### WHAT IS REQUIRED
All that is needed is every record, duplicated exactly.

### RECORD EXCERPTS
= = = = = = =

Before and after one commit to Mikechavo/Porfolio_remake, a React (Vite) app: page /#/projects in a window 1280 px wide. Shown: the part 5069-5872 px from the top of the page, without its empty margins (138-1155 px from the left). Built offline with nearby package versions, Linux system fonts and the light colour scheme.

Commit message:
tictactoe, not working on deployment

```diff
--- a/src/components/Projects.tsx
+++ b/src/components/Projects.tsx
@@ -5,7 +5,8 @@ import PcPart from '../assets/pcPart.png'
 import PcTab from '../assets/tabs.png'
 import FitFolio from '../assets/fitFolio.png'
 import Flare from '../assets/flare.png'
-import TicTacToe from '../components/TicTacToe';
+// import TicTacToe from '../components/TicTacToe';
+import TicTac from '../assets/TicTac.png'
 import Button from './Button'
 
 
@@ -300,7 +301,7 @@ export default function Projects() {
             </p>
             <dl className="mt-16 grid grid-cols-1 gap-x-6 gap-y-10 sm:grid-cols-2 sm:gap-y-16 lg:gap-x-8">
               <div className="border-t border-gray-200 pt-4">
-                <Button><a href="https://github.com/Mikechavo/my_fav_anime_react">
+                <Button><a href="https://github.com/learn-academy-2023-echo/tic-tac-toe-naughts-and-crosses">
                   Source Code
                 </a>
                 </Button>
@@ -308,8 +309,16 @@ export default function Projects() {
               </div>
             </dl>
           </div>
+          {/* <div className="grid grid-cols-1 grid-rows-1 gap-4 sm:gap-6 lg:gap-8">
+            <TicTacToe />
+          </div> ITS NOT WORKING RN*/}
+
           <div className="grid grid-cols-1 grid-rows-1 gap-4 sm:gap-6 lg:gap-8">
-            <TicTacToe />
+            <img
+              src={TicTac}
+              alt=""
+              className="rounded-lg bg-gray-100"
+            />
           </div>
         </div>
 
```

= = = = = = =

### RESPONSE FOR THIS EXERCISE
Before and after one commit to Mikechavo/Porfolio_remake, a React (Vite) app: page /#/projects in a window 1280 px wide. Shown: the part 5069-5872 px from the top of the page, without its empty margins (138-1155 px from the left). Built offline with nearby package versions, Linux system fonts and the light colour scheme.

Commit message:
tictactoe, not working on deployment

```diff
--- a/src/components/Projects.tsx
+++ b/src/components/Projects.tsx
@@ -5,7 +5,8 @@ import PcPart from '../assets/pcPart.png'
 import PcTab from '../assets/tabs.png'
 import FitFolio from '../assets/fitFolio.png'
 import Flare from '../assets/flare.png'
-import TicTacToe from '../components/TicTacToe';
+// import TicTacToe from '../components/TicTacToe';
+import TicTac from '../assets/TicTac.png'
 import Button from './Button'
 
 
@@ -300,7 +301,7 @@ export default function Projects() {
             </p>
             <dl className="mt-16 grid grid-cols-1 gap-x-6 gap-y-10 sm:grid-cols-2 sm:gap-y-16 lg:gap-x-8">
               <div className="border-t border-gray-200 pt-4">
-                <Button><a href="https://github.com/Mikechavo/my_fav_anime_react">
+                <Button><a href="https://github.com/learn-academy-2023-echo/tic-tac-toe-naughts-and-crosses">
                   Source Code
                 </a>
                 </Button>
@@ -308,8 +309,16 @@ export default function Projects() {
               </div>
             </dl>
           </div>
+          {/* <div className="grid grid-cols-1 grid-rows-1 gap-4 sm:gap-6 lg:gap-8">
+            <TicTacToe />
+          </div> ITS NOT WORKING RN*/}
+
           <div className="grid grid-cols-1 grid-rows-1 gap-4 sm:gap-6 lg:gap-8">
-            <TicTacToe />
+            <img
+              src={TicTac}
+              alt=""
+              className="rounded-lg bg-gray-100"
+            />
           </div>
         </div>
 
```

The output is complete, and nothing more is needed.